(Stored entries)
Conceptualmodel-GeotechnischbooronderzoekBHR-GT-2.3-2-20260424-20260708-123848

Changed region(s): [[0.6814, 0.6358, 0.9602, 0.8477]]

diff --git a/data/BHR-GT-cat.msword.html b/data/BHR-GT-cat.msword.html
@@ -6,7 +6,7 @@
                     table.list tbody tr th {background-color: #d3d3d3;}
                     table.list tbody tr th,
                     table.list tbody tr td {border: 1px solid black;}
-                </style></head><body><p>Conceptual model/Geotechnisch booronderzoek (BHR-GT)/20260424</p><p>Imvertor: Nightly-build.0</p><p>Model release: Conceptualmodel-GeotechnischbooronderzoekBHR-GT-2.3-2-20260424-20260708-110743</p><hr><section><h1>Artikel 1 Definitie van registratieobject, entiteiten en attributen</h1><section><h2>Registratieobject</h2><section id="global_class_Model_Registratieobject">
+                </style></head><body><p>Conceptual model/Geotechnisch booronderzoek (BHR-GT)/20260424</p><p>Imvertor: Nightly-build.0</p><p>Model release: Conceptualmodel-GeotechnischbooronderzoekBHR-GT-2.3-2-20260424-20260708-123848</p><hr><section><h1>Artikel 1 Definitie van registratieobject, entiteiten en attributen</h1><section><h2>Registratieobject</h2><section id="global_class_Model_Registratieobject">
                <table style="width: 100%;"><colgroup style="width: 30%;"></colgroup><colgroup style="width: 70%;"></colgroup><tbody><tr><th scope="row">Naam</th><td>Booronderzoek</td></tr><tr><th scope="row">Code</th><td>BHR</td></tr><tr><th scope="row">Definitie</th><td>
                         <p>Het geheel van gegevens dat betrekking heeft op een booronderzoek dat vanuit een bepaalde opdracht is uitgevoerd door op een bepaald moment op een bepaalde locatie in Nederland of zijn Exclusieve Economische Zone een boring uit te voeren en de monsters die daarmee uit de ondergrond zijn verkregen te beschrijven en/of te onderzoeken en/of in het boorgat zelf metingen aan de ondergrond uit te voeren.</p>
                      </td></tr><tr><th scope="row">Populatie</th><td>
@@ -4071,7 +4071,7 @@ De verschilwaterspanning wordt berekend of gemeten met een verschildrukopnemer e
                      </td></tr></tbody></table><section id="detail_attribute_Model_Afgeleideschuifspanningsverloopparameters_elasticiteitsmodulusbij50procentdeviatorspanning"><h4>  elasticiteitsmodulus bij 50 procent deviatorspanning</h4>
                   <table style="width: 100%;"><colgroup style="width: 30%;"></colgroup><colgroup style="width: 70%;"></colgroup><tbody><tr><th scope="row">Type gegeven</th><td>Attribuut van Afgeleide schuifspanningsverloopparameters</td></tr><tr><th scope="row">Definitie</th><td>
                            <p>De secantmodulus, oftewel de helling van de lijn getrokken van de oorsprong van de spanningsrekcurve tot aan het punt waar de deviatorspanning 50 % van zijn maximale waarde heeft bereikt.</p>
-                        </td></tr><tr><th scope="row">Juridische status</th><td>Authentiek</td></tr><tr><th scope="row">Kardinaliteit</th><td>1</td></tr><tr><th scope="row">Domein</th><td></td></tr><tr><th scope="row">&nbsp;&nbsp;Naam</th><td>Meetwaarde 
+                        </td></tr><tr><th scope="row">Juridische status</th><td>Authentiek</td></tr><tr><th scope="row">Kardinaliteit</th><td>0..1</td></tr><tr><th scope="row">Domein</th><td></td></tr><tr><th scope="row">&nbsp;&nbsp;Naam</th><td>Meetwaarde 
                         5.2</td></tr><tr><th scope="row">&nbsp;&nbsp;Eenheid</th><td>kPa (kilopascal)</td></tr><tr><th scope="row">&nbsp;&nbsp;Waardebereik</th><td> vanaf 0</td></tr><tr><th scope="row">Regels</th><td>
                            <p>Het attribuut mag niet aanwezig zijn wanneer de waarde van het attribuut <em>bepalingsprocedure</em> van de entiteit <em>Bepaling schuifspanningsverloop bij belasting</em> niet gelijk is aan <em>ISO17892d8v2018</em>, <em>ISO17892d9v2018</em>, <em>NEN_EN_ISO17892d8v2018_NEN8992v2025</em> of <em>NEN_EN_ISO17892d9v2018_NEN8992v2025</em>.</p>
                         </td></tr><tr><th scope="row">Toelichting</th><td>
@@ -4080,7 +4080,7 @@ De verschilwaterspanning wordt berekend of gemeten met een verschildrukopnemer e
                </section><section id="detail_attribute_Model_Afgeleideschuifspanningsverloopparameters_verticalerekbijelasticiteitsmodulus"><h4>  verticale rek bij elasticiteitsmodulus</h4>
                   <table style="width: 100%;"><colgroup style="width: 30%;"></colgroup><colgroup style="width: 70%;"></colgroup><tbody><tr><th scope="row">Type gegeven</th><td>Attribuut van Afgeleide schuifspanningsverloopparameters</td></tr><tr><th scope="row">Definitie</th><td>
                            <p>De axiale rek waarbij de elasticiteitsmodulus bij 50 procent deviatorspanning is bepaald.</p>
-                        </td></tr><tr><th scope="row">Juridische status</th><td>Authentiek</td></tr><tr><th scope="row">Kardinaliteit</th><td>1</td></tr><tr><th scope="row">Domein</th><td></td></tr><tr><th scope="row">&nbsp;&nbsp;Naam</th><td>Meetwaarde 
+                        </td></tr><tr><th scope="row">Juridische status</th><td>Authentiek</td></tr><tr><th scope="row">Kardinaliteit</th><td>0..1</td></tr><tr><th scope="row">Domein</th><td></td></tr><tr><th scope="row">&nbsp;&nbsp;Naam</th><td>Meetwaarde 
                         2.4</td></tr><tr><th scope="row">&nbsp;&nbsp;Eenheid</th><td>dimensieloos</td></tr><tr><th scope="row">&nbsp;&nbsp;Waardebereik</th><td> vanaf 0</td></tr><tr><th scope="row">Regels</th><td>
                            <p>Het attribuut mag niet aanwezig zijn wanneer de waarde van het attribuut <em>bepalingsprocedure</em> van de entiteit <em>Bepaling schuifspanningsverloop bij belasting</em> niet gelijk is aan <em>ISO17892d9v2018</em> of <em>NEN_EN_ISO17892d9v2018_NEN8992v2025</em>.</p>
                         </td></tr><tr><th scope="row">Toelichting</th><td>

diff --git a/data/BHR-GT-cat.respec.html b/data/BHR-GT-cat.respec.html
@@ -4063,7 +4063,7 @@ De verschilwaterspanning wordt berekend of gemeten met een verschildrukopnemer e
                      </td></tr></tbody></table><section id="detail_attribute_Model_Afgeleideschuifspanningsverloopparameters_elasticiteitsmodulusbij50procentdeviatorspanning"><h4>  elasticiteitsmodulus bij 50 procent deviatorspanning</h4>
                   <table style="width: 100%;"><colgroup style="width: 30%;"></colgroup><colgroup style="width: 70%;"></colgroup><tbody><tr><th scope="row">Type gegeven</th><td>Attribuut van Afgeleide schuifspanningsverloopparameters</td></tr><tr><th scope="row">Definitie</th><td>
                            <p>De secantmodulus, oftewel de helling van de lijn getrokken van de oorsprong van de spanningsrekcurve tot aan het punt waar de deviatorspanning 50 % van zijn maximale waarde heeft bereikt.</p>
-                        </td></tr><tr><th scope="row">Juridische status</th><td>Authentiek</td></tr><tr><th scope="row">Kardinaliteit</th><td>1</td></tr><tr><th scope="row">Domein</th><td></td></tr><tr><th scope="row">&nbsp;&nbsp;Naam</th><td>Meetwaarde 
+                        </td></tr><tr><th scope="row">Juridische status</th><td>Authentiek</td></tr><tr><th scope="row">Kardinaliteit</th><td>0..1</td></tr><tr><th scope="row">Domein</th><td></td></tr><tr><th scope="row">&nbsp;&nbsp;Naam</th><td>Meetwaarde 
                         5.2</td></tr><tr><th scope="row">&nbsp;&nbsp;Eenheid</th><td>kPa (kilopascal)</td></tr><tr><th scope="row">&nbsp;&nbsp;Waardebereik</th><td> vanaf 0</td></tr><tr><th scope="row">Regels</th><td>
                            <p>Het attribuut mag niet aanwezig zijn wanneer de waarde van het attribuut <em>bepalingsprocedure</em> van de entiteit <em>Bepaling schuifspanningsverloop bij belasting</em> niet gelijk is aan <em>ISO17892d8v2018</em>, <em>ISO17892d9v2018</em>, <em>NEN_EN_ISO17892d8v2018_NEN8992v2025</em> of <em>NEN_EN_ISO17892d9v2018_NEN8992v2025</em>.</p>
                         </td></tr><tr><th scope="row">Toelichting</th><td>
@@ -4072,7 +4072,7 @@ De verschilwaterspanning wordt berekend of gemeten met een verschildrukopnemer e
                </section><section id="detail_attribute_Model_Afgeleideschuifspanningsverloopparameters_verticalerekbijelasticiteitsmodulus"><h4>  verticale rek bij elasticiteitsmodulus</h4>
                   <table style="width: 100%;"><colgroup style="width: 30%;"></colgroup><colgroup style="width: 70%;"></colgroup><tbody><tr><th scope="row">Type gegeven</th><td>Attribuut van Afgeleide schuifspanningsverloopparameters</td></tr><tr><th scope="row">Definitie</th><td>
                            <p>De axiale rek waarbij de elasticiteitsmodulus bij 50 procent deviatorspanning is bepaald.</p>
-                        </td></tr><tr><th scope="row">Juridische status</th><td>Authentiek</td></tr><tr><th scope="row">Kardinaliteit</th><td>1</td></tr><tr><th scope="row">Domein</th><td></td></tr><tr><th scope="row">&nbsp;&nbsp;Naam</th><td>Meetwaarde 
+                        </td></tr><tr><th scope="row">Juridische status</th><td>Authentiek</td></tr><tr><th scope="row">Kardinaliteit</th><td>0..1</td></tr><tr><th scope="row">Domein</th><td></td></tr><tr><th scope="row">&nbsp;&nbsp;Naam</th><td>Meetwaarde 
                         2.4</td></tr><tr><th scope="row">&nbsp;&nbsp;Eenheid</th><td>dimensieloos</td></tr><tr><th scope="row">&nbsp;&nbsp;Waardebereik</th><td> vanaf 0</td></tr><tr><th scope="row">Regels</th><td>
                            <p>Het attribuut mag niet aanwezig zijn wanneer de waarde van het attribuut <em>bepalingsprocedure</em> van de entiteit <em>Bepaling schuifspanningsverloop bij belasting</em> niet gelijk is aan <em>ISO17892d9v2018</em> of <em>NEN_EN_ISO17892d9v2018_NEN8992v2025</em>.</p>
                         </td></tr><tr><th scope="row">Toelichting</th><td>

Exercise instructions: Using the records above, report the count of lines holding "release" and nothing else.

Exercise answer: 2